INA 214(b): You’ve Been Denied a US Visa!? What now?

INA 214(b): You’ve Been Denied a US Visa!? What now?

US Visa Denial

Start in the right direction.

Which way is the best way?

We get a lot of calls from people who have been recently denied a visa at a US embassy or consulate. This can be a very traumatic experience and I hope this post will help explain what happened so you can proceed in the right direction.

The most common reason a US visa denial is issued is because a person cannot demonstrate that they have enough ties to their home country. The legal basis for this is Section 214(b) of the Immigration & Nationality Act (INA)

Every alien…shall be presumed to be an immigrant until he establishes to the satisfaction of the consular officer, at the time of application for a visa, and the immigration officers, at the time of application for admission, that he is entitled to a nonimmigrant status…

Ok, so what does this mean in plain English? Well, it means if the Consular Officer thinks you want to stay permanently in the US or you don’t qualify for the visa you are applying or it’s appears you are applying for the wrong type of visa.

Sometimes a visa applicant’s profile may be the reason for the US visa denial. While each case is decided on its own merits we find based on the calls we receive at our office that there are common characteristics to those who are refused a visa on the basis of INA 214(b) such as:

  • a non-British student studying in the UK on a British student visa;
  • a non-British worker who has is living in the UK on a British work visa who has only recently moved to the UK;
  • a British national of working age with no employment or works on a freelance basis;
  • a British national who wishes to invest in a US business; and
  • a British student who wishes to travel in the US for more than three months or to get to know their US citizenship boyfriend or girlfriend better.

These kinds of applicants are at risk of being denied because they haven’t established themselves well enough in the UK yet or it may appear that they are in fact applying for the wrong visa category.

Can I appeal?
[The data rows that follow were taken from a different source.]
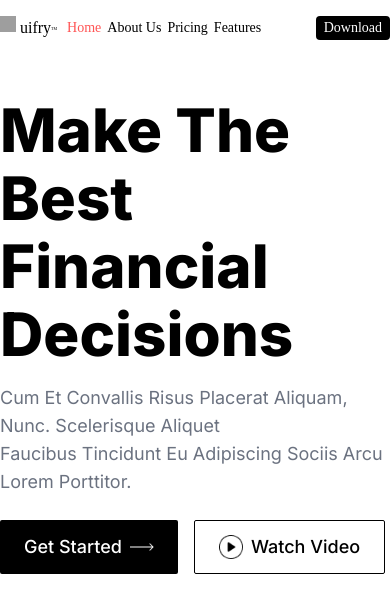
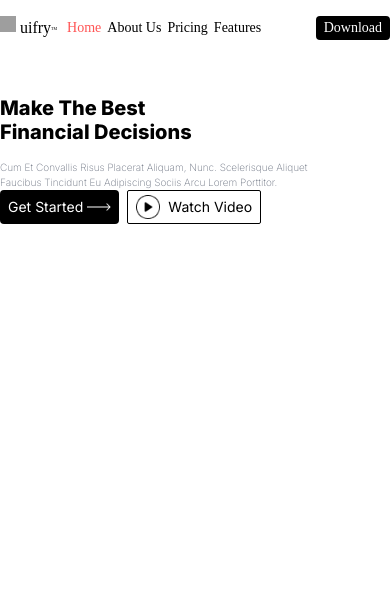
Before and after one commit to brij1728/finance-bank-money-app, a Next.js app: page / in a window 390 px wide. Shown: the top 612 px of the page. Built offline with nearby package versions, Linux system fonts and the light colour scheme; grey boxes are pictures that could not be loaded; a web font is replaced by a local one.

Commit message:
style: improve Hero component responsiveness
- Adjust text sizes and padding for various elements to improve responsiveness on smaller screens
- Change font weights for better readability on different screen sizes
- Update button styles and spacing to maintain uniformity across different devices

```diff
--- a/src/components/ui/Hero.tsx
+++ b/src/components/ui/Hero.tsx
@@ -4,21 +4,21 @@ export const Hero = () => {
   return (
     <section className="py-10">
       <div className="container mx-auto flex flex-col items-start">
-        <div className="text-[60px] font-extrabold text-black leading-[68px]">
+        <div className="text-xl md:text-[60px] font-extrabold text-black leading-6 md:leading-[68px]">
           <h1 className="">Make The Best</h1>
           <h1 className="">Financial Decisions</h1>
         </div>
-        <p className="mt-4 text-lg text-gray-500 font-normal capitalize">
+        <p className="mt-4 text-[10px] md:text-lg text-gray-500 font-extralight md:font-normal capitalize">
           Cum et convallis risus placerat aliquam, nunc. Scelerisque aliquet{' '}
           <br />
           faucibus tincidunt eu adipiscing sociis arcu lorem porttitor.
         </p>
-        <div className="flex gap-4 mt-6">
-          <button className="bg-black text-white text-[18px] leading-[28px] py-3 px-6 rounded-sm font-medium flex items-center gap-2">
+        <div className="flex gap-2 md:gap-4 md:mt-6">
+          <button className="bg-black text-white text-sm md:text-[18px] leading-4 md:leading-[28px] py-1 md:py-3 px-2 md:px-6 rounded font-normal md:font-medium flex items-center gap-1 md:gap-2">
             <p className="">Get Started</p>
             <Image src="/arrow.png" alt="Arrow" width={24} height={12} />
           </button>
-          <button className="text-[18px] leading-[28px] py-3 px-6 rounded-sm font-medium flex items-center gap-2 border border-black">
+          <button className="text-sm text-[18px] leading-4 md:leading-[28px] py-1 md:py-3 px-2 md:px-6 rounded-sm font-normal md:font-medium flex items-center gap-2 border border-black">
             <Image src="/playIcon.png" alt="Play Icon" width={24} height={24} />
             <p className="">Watch Video</p>
           </button>
```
No, but time may heal all.

A non-US citizen does not have a right to appeal the denial of a US visa. The only remedy is to reapply. In general, if a person reapplies for a visa within six months or a year of a US visa denial, it is unlikely that the he or she will be able to show that anything has changed in their circumstances to make a Consular Officer approve the visitor visa.

With time you may become more established in the country where you live or your circumstances may change so that you may qualify for another type of visa.

The Consular Officer didn’t look at any of my documents!

While as an attorney I’m unable to accompany applicants when they apply for visas at the US Embassy in London I often hear reports that the applicant was not asked for or able to provide documents demonstrating their ties to their home country. The reason for this is that the Consular Officer makes his or her final decision primarily on the information submitted on the DS-160 visa application form and the verbal interview with the visa applicant. If the Consular Officer believes the applicant does not have enough ties in his or her home country, may have a US citizen boyfriend or girlfriend in the US, wants to work in the US no amount of documents will change the Consular Officers mind.

How can the US Visa Solutions help?

Most of the time I need to be brutally honest and tell you to not reapply at this time and just wait until enough time has passed (ie more than six months) to show that you have enough ties to your home country. I will also assess your case to see if the case was wrongly denied but this is very rare and often impossible because the decision was based on the discretion of the Consular Officer.

If after we have an initial chat I discover there may be something in your situation that would qualify you for another type of visa, then we can meet for a consultation to discuss alternative visa options that may be more appropriate for what you want to do in the US.

Please note this blog is for information purposes only.